If you believe the popularity of Hyderabad football has died down, you are wrong! Rather, it would be better to put things simply like this—it is an undercurrent now. There is still a huge buzz among the local youths and yesteryear heroes for football. They still love football as they used to do decades ago. Pay a visit to city’s traditional football hubs such as Bolarum, Toli Chowki, Gymkhana ground, Goshamahal Police ground and Fateh Maidan and you will find budding footballers and coaches running behind the ball with the same zeal and burning desire to make a profession out of the beautiful game.

Though football after the 1980s has seen a sharp downfall in Andhra Pradesh due to factionalism that either marginalized city’s football nurseries—Eleven Hunters, Merry Go Round, City College Old Boys, Hyderabad Sporting, and Hyderabad Arsenal or ceased them to exist.The formation of new state Telangana in 2014 has been dubbed as a new dawn for the revival of Hyderabad’s football legacy.

After Telangana Football Association (TFA) became the 36th affiliated body of AIFF, its President Dr Mohd Rafat Ali, Secretary-General G.P. Palguna and state Santosh Trophy coach Shabbir Ali have been busy on laying out a new roadmap for state football.

The Rahim League is still functional for local clubs.

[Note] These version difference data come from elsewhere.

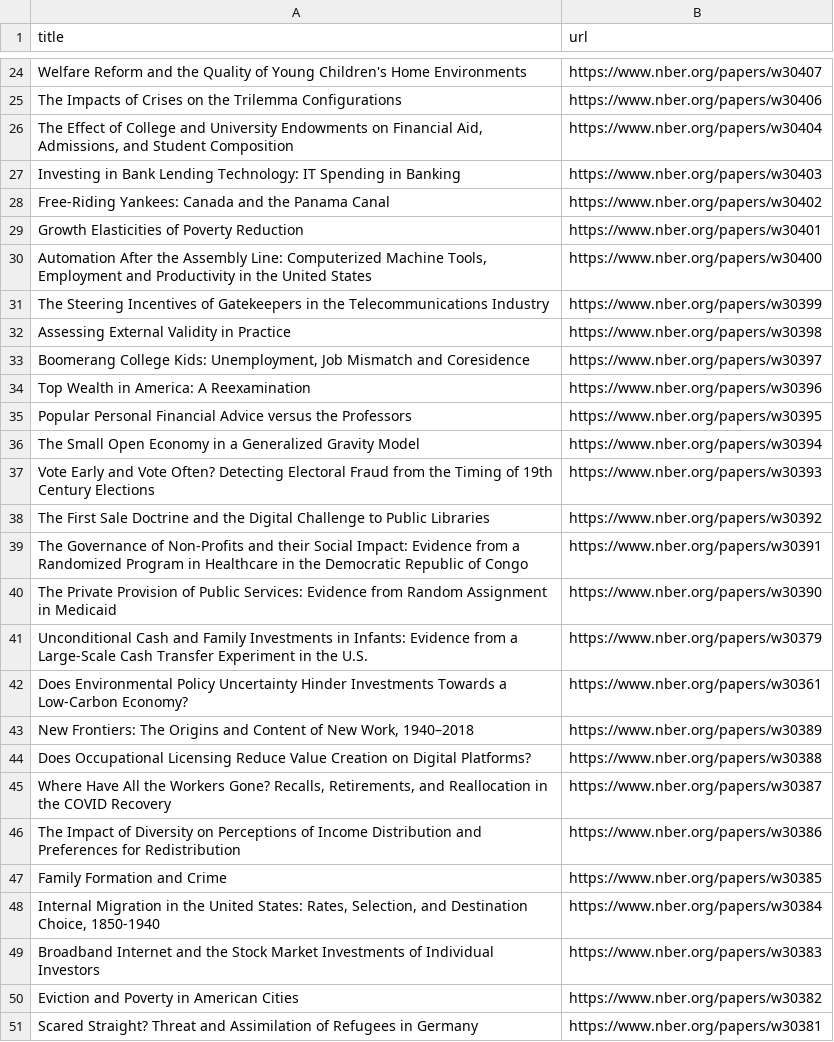
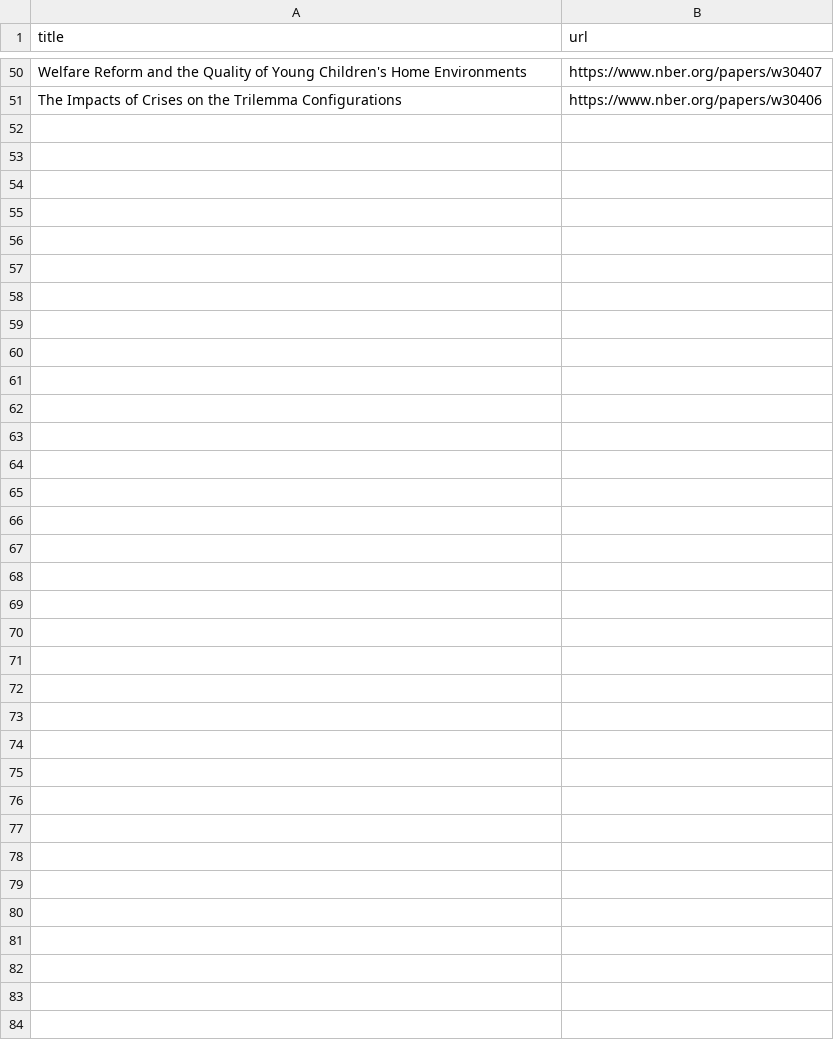
Before and after one commit to tengj98/NBER-auto-scraper, a CSV file: nberresearch.csv, drawn as a sheet; only a part is shown, gaps mark what is left out; removed rows and columns are numbered as before the commit, all else as after; the diff covers the shown part only; the diff names each change by its address in the sheet, - before the commit and + after, or states it on an @@ line.

```diff
--- a/nberresearch.csv
+++ b/nberresearch.csv
-row 26: The Effect of College and University Endowments on Financial Aid, Admissions, and Student Composition | https://www.nber.org/papers/w30404
-row 27: Investing in Bank Lending Technology: IT Spending in Banking | https://www.nber.org/papers/w30403
-row 28: Free-Riding Yankees: Canada and the Panama Canal | https://www.nber.org/papers/w30402
-row 29: Growth Elasticities of Poverty Reduction | https://www.nber.org/papers/w30401
-row 30: Automation After the Assembly Line: Computerized Machine Tools, Employment and Productivity in the United States | https://www.nber.org/papers/w30400
-row 31: The Steering Incentives of Gatekeepers in the Telecommunications Industry | https://www.nber.org/papers/w30399
-row 32: Assessing External Validity in Practice | https://www.nber.org/papers/w30398
-row 33: Boomerang College Kids: Unemployment, Job Mismatch and Coresidence | https://www.nber.org/papers/w30397
-row 34: Top Wealth in America: A Reexamination | https://www.nber.org/papers/w30396
-row 35: Popular Personal Financial Advice versus the Professors | https://www.nber.org/papers/w30395
-row 36: The Small Open Economy in a Generalized Gravity Model | https://www.nber.org/papers/w30394
-row 37: Vote Early and Vote Often? Detecting Electoral Fraud from the Timing of 19th Century Elections | https://www.nber.org/papers/w30393
-row 38: The First Sale Doctrine and the Digital Challenge to Public Libraries | https://www.nber.org/papers/w30392
-row 39: The Governance of Non-Profits and their Social Impact: Evidence from a Randomized Program in Healthcare in the Democratic Republic of Congo | https://www.nber.org/papers/w30391
-row 40: The Private Provision of Public Services: Evidence from Random Assignment in Medicaid | https://www.nber.org/papers/w30390
-row 41: Unconditional Cash and Family Investments in Infants: Evidence from a Large-Scale Cash Transfer Experiment in the U.S. | https://www.nber.org/papers/w30379
-row 42: Does Environmental Policy Uncertainty Hinder Investments Towards a Low-Carbon Economy? | https://www.nber.org/papers/w30361
-row 43: New Frontiers: The Origins and Content of New Work, 1940–2018 | https://www.nber.org/papers/w30389
-row 44: Does Occupational Licensing Reduce Value Creation on Digital Platforms? | https://www.nber.org/papers/w30388
-row 45: Where Have All the Workers Gone? Recalls, Retirements, and Reallocation in the COVID Recovery | https://www.nber.org/papers/w30387
-row 46: The Impact of Diversity on Perceptions of Income Distribution and Preferences for Redistribution | https://www.nber.org/papers/w30386
-row 47: Family Formation and Crime | https://www.nber.org/papers/w30385
-row 48: Internal Migration in the United States: Rates, Selection, and Destination Choice, 1850-1940 | https://www.nber.org/papers/w30384
-row 49: Broadband Internet and the Stock Market Investments of Individual Investors | https://www.nber.org/papers/w30383
-row 50: Eviction and Poverty in American Cities | https://www.nber.org/papers/w30382
-row 51: Scared Straight? Threat and Assimilation of Refugees in Germany | https://www.nber.org/papers/w30381
```
Also changed, not shown: 26 added rows elsewhere in this file.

Fateh Hyderabad made I-League second division debut in 2015–16 season, Srinidhi Sports Academy is paving a way for football’s rise by building an academy in the city and ISL side Hyderabad Football Club’s arrival in the big picture denote that the ‘City of Pearl’ has taken a giant stride in resurrecting its first love—football.

So, it will not be out of place to say that football in Hyderabad, a city which a half-century ago produced some of the most feared names of Indian football, is right on track for its revival.